Work to be completed:
Whenever a line of the data below holds the string "around", copy that line.

[Items from a dataset]
=== Begin Enclosure ===

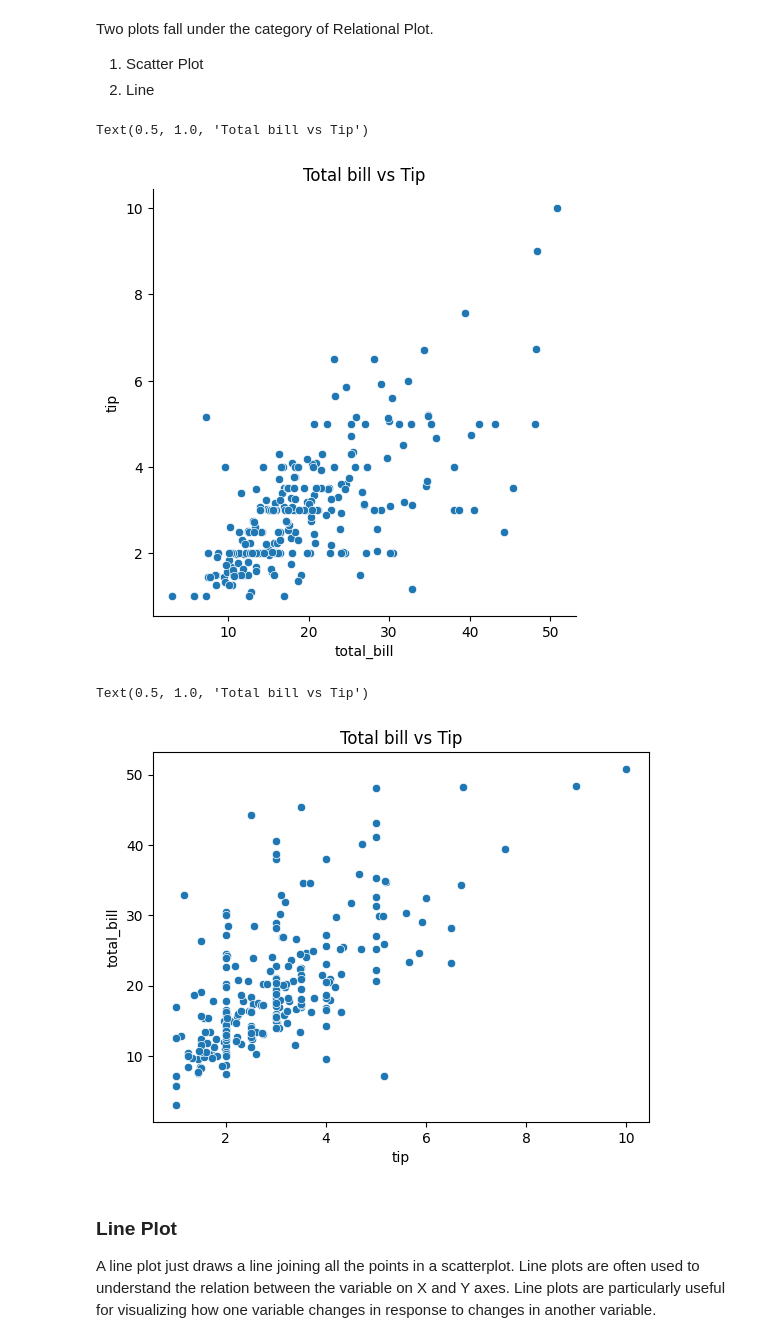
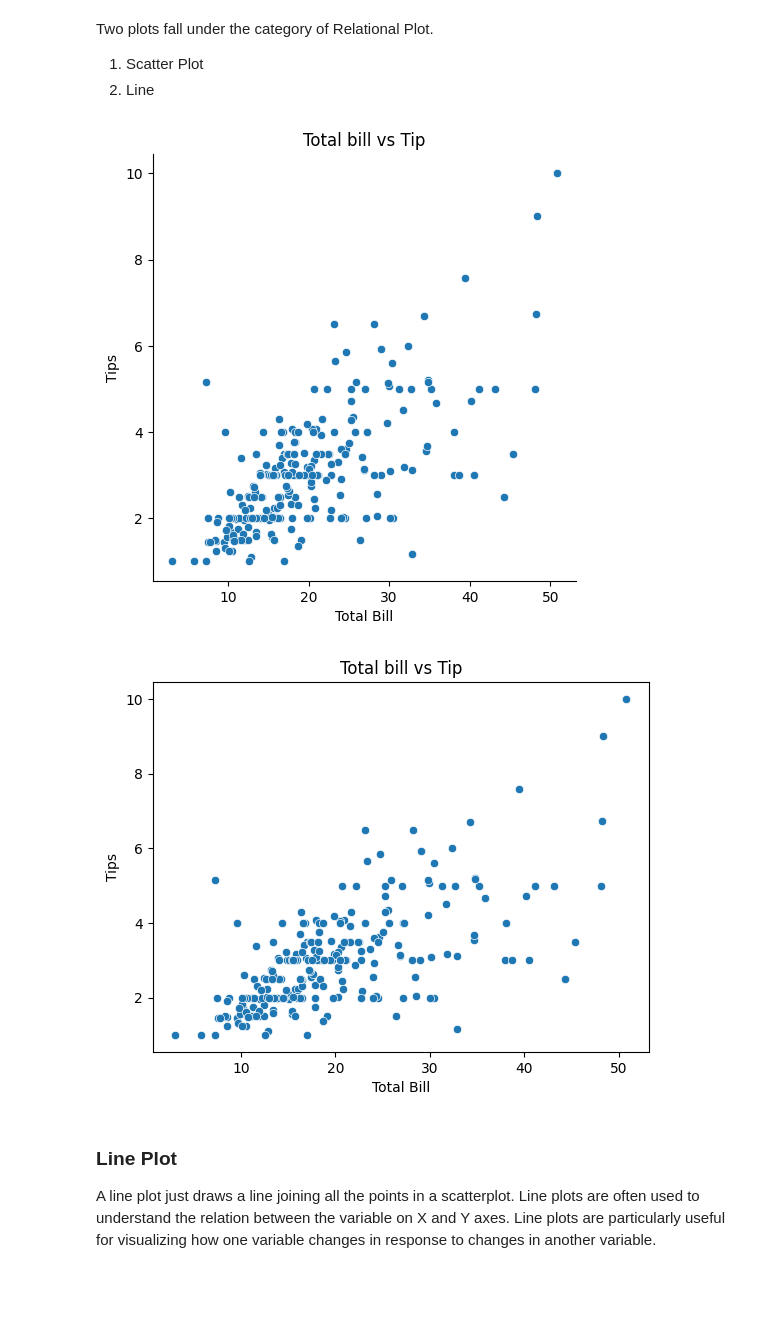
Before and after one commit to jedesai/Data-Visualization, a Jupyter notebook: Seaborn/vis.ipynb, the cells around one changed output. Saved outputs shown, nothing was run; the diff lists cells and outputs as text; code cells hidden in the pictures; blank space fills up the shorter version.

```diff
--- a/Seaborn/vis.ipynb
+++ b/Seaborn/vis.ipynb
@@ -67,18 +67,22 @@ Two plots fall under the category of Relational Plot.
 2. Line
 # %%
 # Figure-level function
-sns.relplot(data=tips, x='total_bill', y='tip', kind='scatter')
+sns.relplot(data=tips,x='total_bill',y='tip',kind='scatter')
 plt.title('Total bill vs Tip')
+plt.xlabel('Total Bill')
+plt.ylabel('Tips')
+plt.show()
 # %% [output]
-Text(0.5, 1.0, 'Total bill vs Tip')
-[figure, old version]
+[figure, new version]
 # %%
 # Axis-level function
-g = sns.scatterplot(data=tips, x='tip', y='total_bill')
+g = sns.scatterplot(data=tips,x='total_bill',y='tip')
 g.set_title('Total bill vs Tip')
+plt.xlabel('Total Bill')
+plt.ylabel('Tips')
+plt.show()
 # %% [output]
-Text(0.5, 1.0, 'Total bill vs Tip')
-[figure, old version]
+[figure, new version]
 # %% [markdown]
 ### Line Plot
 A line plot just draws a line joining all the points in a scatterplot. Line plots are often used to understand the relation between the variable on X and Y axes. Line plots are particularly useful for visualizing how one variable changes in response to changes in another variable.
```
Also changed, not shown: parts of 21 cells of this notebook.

=== End Enclosure ===
=== Begin Enclosure ===

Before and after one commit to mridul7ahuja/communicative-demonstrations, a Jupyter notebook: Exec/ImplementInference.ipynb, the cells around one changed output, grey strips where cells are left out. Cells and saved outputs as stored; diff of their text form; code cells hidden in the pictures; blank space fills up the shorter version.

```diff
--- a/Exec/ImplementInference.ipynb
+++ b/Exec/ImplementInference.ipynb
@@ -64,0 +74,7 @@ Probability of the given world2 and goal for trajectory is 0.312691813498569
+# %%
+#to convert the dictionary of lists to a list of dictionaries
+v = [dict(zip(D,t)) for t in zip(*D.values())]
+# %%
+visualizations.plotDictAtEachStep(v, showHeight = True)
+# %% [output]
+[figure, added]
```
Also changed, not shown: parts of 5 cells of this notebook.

=== End Enclosure ===
=== Begin Enclosure ===

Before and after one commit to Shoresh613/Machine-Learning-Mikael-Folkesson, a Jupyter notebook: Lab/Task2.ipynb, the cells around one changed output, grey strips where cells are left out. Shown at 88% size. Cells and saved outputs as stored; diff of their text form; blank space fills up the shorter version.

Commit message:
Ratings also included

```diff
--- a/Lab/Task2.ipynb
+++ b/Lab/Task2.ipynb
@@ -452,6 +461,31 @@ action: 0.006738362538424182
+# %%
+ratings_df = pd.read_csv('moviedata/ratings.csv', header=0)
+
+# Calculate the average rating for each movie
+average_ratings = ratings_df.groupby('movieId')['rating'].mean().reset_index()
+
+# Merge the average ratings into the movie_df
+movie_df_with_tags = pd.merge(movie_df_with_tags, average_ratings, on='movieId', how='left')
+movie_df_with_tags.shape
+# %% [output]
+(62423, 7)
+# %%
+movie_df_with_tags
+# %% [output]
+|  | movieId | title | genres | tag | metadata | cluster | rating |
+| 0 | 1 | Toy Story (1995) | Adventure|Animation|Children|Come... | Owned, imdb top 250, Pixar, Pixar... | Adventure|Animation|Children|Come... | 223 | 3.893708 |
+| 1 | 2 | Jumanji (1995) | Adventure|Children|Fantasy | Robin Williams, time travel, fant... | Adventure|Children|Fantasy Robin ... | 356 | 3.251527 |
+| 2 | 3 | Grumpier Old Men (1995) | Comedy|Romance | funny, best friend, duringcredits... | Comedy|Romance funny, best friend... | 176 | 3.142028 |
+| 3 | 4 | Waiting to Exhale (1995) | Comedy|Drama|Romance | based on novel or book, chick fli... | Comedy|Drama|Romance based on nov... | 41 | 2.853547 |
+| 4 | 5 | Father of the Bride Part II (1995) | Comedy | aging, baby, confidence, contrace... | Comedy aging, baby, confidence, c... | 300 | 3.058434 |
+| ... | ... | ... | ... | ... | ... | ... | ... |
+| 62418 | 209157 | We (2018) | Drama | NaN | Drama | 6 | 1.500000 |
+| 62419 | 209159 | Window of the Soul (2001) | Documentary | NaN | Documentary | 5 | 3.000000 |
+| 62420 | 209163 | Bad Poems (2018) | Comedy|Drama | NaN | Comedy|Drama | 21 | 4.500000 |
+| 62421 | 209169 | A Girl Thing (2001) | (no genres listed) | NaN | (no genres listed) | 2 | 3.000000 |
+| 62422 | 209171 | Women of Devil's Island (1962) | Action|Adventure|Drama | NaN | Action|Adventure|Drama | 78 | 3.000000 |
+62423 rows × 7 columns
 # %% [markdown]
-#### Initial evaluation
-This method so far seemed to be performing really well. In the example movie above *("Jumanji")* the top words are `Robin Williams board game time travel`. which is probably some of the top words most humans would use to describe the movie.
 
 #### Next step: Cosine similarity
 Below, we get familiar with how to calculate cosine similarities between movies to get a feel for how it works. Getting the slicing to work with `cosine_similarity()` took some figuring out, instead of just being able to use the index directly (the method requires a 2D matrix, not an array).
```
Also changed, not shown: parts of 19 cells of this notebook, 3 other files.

=== End Enclosure ===

Your solution:
Before and after one commit to jedesai/Data-Visualization, a Jupyter notebook: Seaborn/vis.ipynb, the cells around one changed output. Saved outputs shown, nothing was run; the diff lists cells and outputs as text; code cells hidden in the pictures; blank space fills up the shorter version.
Before and after one commit to mridul7ahuja/communicative-demonstrations, a Jupyter notebook: Exec/ImplementInference.ipynb, the cells around one changed output, grey strips where cells are left out. Cells and saved outputs as stored; diff of their text form; code cells hidden in the pictures; blank space fills up the shorter version.
Before and after one commit to Shoresh613/Machine-Learning-Mikael-Folkesson, a Jupyter notebook: Lab/Task2.ipynb, the cells around one changed output, grey strips where cells are left out. Shown at 88% size. Cells and saved outputs as stored; diff of their text form; blank space fills up the shorter version.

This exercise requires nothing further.